5 Things Every Data Management Plan Should Include
Basic questions to ask yourself before you start writing a data management plan
- Data Types
- What types of data will your project produce (samples, specimens, records, etc.)?
- What file formats will you use?
- Are those formats sustainable for the long-term?
- How will you label and describe your data?
- How will you name and organize your files?
- How will you ensure consistency across your team?
- Access and Sharing
- Who will have access to your data during and after the research process?
- What forms of your data can you publish?
- What security, confidentiality and intellectual property requirements apply to your data?
- If you publish your data, which license will you use?
- Who can re-use your data and for what purpose?

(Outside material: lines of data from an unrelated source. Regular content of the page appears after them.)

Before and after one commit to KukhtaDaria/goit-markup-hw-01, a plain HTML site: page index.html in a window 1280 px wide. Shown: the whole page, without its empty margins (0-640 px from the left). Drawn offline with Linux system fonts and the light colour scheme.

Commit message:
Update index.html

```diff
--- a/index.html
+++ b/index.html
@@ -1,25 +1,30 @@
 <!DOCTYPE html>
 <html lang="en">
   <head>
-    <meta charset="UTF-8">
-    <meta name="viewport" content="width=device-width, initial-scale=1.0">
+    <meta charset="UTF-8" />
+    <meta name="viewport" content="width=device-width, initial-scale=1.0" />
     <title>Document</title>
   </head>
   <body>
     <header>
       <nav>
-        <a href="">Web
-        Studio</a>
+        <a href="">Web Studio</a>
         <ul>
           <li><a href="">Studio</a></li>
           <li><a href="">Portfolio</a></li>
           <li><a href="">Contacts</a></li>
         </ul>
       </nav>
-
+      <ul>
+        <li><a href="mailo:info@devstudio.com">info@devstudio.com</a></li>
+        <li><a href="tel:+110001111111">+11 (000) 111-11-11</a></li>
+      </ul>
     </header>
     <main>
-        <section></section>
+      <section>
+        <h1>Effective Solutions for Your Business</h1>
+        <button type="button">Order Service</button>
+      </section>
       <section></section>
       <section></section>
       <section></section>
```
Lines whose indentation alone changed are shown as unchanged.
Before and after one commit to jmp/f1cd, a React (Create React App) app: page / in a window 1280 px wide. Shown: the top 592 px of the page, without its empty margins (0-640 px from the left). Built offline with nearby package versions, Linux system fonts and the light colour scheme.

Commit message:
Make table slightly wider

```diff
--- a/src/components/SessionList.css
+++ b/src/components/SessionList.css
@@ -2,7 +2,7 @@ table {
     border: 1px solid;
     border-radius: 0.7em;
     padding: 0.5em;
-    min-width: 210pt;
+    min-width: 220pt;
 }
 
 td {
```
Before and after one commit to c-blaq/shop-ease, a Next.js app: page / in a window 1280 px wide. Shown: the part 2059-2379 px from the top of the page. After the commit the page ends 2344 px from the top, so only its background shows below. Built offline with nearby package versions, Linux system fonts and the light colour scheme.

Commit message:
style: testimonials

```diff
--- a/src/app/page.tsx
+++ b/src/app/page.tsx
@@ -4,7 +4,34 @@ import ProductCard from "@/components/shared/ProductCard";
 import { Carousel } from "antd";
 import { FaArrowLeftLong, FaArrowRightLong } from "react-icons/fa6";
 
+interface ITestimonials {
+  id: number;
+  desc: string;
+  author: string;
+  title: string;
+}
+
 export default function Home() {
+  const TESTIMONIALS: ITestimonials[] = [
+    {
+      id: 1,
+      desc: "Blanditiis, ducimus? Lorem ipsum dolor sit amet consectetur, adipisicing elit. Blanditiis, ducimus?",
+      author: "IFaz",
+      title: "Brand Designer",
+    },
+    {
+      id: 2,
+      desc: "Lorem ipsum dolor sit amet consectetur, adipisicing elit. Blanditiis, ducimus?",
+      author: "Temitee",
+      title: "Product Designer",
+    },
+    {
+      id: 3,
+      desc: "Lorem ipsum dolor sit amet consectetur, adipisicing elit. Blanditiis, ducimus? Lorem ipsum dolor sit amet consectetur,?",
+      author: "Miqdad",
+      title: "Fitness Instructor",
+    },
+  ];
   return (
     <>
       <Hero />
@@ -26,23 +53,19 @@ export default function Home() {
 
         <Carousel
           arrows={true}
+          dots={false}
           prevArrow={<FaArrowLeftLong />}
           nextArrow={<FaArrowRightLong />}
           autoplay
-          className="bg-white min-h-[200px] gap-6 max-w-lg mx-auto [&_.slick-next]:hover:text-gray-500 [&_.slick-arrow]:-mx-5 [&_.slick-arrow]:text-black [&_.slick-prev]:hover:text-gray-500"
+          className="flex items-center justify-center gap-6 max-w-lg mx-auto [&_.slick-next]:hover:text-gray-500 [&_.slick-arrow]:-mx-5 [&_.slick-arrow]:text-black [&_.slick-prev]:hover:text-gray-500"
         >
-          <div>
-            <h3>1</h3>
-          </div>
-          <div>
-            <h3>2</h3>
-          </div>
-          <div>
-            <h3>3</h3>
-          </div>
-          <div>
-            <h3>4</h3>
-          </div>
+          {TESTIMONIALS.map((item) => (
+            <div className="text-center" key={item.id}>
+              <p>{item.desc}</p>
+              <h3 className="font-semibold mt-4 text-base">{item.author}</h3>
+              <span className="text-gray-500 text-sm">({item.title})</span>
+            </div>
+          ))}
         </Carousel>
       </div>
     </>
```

- How should your data be cited?
- How will you backup and preserve your data?
- What if software changes? Will you need to update your files to a new format?
DMP Self-Assessment Tool
More in-depth questions to guide the planning process
This tool includes 30 questions to ask yourself and your research partners when establishing data management procedures for a lab, center or research project. The questions are broken into sections that correspond to the five areas the NSF and most other funders require in data management plans: data types, metadata, sharing, re-use, and archiving.
Researchers should cite this work as follows:
Jake Carlson (2011), "DMP Self-Assessment Tool," https://purr.purdue.edu/dmp/self-assessment
Developed by Purdue librarians, these library guides provide an introduction to key terms and concepts, information about Purdue resources, and links to online materials, resources, and standards. You can also find contact information for research data support providers who can answer your questions and consult with you about data management.
A guide that provides general information about data management including Data Management and Data Sharing Plans to meet funder requirements.
A guide addressing issues and policies for research data involving human subjects, personally identifiable information, and other sensitive data sets.